Assignment: Word for word, write out all of the data below.

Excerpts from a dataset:
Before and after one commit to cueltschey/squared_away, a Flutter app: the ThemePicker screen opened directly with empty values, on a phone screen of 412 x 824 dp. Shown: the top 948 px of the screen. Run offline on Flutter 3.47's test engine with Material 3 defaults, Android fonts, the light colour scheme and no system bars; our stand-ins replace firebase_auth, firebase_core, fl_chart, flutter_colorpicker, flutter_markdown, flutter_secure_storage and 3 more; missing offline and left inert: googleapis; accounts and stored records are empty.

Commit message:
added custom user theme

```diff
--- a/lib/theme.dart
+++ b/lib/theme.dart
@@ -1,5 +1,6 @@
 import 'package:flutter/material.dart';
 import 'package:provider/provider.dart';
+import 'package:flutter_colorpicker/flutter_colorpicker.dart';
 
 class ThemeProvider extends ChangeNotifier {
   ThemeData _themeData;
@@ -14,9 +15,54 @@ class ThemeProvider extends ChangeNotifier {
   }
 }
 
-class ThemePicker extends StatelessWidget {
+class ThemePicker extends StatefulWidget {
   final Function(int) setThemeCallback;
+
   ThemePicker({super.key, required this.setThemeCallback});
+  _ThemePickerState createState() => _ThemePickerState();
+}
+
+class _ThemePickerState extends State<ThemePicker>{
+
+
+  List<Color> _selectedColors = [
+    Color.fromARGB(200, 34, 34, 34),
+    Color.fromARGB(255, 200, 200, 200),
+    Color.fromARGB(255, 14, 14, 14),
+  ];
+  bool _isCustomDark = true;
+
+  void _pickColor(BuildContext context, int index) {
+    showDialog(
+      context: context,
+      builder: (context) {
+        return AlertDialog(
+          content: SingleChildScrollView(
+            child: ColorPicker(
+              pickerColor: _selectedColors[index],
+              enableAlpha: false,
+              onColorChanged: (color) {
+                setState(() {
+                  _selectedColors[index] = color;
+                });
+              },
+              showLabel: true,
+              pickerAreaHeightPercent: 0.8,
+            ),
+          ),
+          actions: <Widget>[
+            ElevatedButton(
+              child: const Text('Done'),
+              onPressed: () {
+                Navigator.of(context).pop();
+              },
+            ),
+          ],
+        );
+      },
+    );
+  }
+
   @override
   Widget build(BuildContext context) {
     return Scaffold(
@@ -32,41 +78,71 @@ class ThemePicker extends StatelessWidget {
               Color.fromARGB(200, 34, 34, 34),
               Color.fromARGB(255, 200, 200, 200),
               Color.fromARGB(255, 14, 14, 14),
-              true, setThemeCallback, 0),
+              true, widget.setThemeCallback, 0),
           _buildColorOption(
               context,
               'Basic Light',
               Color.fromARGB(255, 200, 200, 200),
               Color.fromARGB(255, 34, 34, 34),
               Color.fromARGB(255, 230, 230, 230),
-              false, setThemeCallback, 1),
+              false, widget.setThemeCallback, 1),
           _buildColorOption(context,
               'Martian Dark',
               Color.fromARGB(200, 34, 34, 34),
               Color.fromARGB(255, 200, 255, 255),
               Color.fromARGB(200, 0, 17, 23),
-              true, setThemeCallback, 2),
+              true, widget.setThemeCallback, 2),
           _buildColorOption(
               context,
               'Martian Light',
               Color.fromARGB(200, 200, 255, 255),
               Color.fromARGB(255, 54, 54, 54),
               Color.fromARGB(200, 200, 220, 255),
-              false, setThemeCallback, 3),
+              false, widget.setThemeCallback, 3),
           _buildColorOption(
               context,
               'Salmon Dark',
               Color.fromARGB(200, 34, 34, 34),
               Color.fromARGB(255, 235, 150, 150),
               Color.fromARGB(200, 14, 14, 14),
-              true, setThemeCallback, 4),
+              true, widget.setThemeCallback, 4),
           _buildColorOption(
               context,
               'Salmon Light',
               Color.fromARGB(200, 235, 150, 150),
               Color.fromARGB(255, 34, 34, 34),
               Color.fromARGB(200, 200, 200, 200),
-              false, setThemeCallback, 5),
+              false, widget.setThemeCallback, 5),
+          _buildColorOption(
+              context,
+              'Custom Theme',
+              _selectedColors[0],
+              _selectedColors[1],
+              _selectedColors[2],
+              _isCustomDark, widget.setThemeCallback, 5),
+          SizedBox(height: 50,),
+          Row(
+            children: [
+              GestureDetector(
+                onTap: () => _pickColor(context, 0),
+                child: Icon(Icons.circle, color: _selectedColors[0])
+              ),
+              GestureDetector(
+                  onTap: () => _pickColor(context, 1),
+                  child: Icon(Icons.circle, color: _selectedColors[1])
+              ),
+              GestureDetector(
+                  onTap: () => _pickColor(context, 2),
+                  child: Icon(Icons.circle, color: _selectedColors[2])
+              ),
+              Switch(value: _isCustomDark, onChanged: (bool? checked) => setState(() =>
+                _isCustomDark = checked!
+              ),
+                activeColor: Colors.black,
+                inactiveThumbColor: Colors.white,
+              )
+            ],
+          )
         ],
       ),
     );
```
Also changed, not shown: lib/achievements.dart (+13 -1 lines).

Output for this task:
Before and after one commit to cueltschey/squared_away, a Flutter app: the ThemePicker screen opened directly with empty values, on a phone screen of 412 x 824 dp. Shown: the top 948 px of the screen. Run offline on Flutter 3.47's test engine with Material 3 defaults, Android fonts, the light colour scheme and no system bars; our stand-ins replace firebase_auth, firebase_core, fl_chart, flutter_colorpicker, flutter_markdown, flutter_secure_storage and 3 more; missing offline and left inert: googleapis; accounts and stored records are empty.

Commit message:
added custom user theme

```diff
--- a/lib/theme.dart
+++ b/lib/theme.dart
@@ -1,5 +1,6 @@
 import 'package:flutter/material.dart';
 import 'package:provider/provider.dart';
+import 'package:flutter_colorpicker/flutter_colorpicker.dart';
 
 class ThemeProvider extends ChangeNotifier {
   ThemeData _themeData;
@@ -14,9 +15,54 @@ class ThemeProvider extends ChangeNotifier {
   }
 }
 
-class ThemePicker extends StatelessWidget {
+class ThemePicker extends StatefulWidget {
   final Function(int) setThemeCallback;
+
   ThemePicker({super.key, required this.setThemeCallback});
+  _ThemePickerState createState() => _ThemePickerState();
+}
+
+class _ThemePickerState extends State<ThemePicker>{
+
+
+  List<Color> _selectedColors = [
+    Color.fromARGB(200, 34, 34, 34),
+    Color.fromARGB(255, 200, 200, 200),
+    Color.fromARGB(255, 14, 14, 14),
+  ];
+  bool _isCustomDark = true;
+
+  void _pickColor(BuildContext context, int index) {
+    showDialog(
+      context: context,
+      builder: (context) {
+        return AlertDialog(
+          content: SingleChildScrollView(
+            child: ColorPicker(
+              pickerColor: _selectedColors[index],
+              enableAlpha: false,
+              onColorChanged: (color) {
+                setState(() {
+                  _selectedColors[index] = color;
+                });
+              },
+              showLabel: true,
+              pickerAreaHeightPercent: 0.8,
+            ),
+          ),
+          actions: <Widget>[
+            ElevatedButton(
+              child: const Text('Done'),
+              onPressed: () {
+                Navigator.of(context).pop();
+              },
+            ),
+          ],
+        );
+      },
+    );
+  }
+
   @override
   Widget build(BuildContext context) {
     return Scaffold(
@@ -32,41 +78,71 @@ class ThemePicker extends StatelessWidget {
               Color.fromARGB(200, 34, 34, 34),
               Color.fromARGB(255, 200, 200, 200),
               Color.fromARGB(255, 14, 14, 14),
-              true, setThemeCallback, 0),
+              true, widget.setThemeCallback, 0),
           _buildColorOption(
               context,
               'Basic Light',
               Color.fromARGB(255, 200, 200, 200),
               Color.fromARGB(255, 34, 34, 34),
               Color.fromARGB(255, 230, 230, 230),
-              false, setThemeCallback, 1),
+              false, widget.setThemeCallback, 1),
           _buildColorOption(context,
               'Martian Dark',
               Color.fromARGB(200, 34, 34, 34),
               Color.fromARGB(255, 200, 255, 255),
               Color.fromARGB(200, 0, 17, 23),
-              true, setThemeCallback, 2),
+              true, widget.setThemeCallback, 2),
           _buildColorOption(
               context,
               'Martian Light',
               Color.fromARGB(200, 200, 255, 255),
               Color.fromARGB(255, 54, 54, 54),
               Color.fromARGB(200, 200, 220, 255),
-              false, setThemeCallback, 3),
+              false, widget.setThemeCallback, 3),
           _buildColorOption(
               context,
               'Salmon Dark',
               Color.fromARGB(200, 34, 34, 34),
               Color.fromARGB(255, 235, 150, 150),
               Color.fromARGB(200, 14, 14, 14),
-              true, setThemeCallback, 4),
+              true, widget.setThemeCallback, 4),
           _buildColorOption(
               context,
               'Salmon Light',
               Color.fromARGB(200, 235, 150, 150),
               Color.fromARGB(255, 34, 34, 34),
               Color.fromARGB(200, 200, 200, 200),
-              false, setThemeCallback, 5),
+              false, widget.setThemeCallback, 5),
+          _buildColorOption(
+              context,
+              'Custom Theme',
+              _selectedColors[0],
+              _selectedColors[1],
+              _selectedColors[2],
+              _isCustomDark, widget.setThemeCallback, 5),
+          SizedBox(height: 50,),
+          Row(
+            children: [
+              GestureDetector(
+                onTap: () => _pickColor(context, 0),
+                child: Icon(Icons.circle, color: _selectedColors[0])
+              ),
+              GestureDetector(
+                  onTap: () => _pickColor(context, 1),
+                  child: Icon(Icons.circle, color: _selectedColors[1])
+              ),
+              GestureDetector(
+                  onTap: () => _pickColor(context, 2),
+                  child: Icon(Icons.circle, color: _selectedColors[2])
+              ),
+              Switch(value: _isCustomDark, onChanged: (bool? checked) => setState(() =>
+                _isCustomDark = checked!
+              ),
+                activeColor: Colors.black,
+                inactiveThumbColor: Colors.white,
+              )
+            ],
+          )
         ],
       ),
     );
```
Also changed, not shown: lib/achievements.dart (+13 -1 lines).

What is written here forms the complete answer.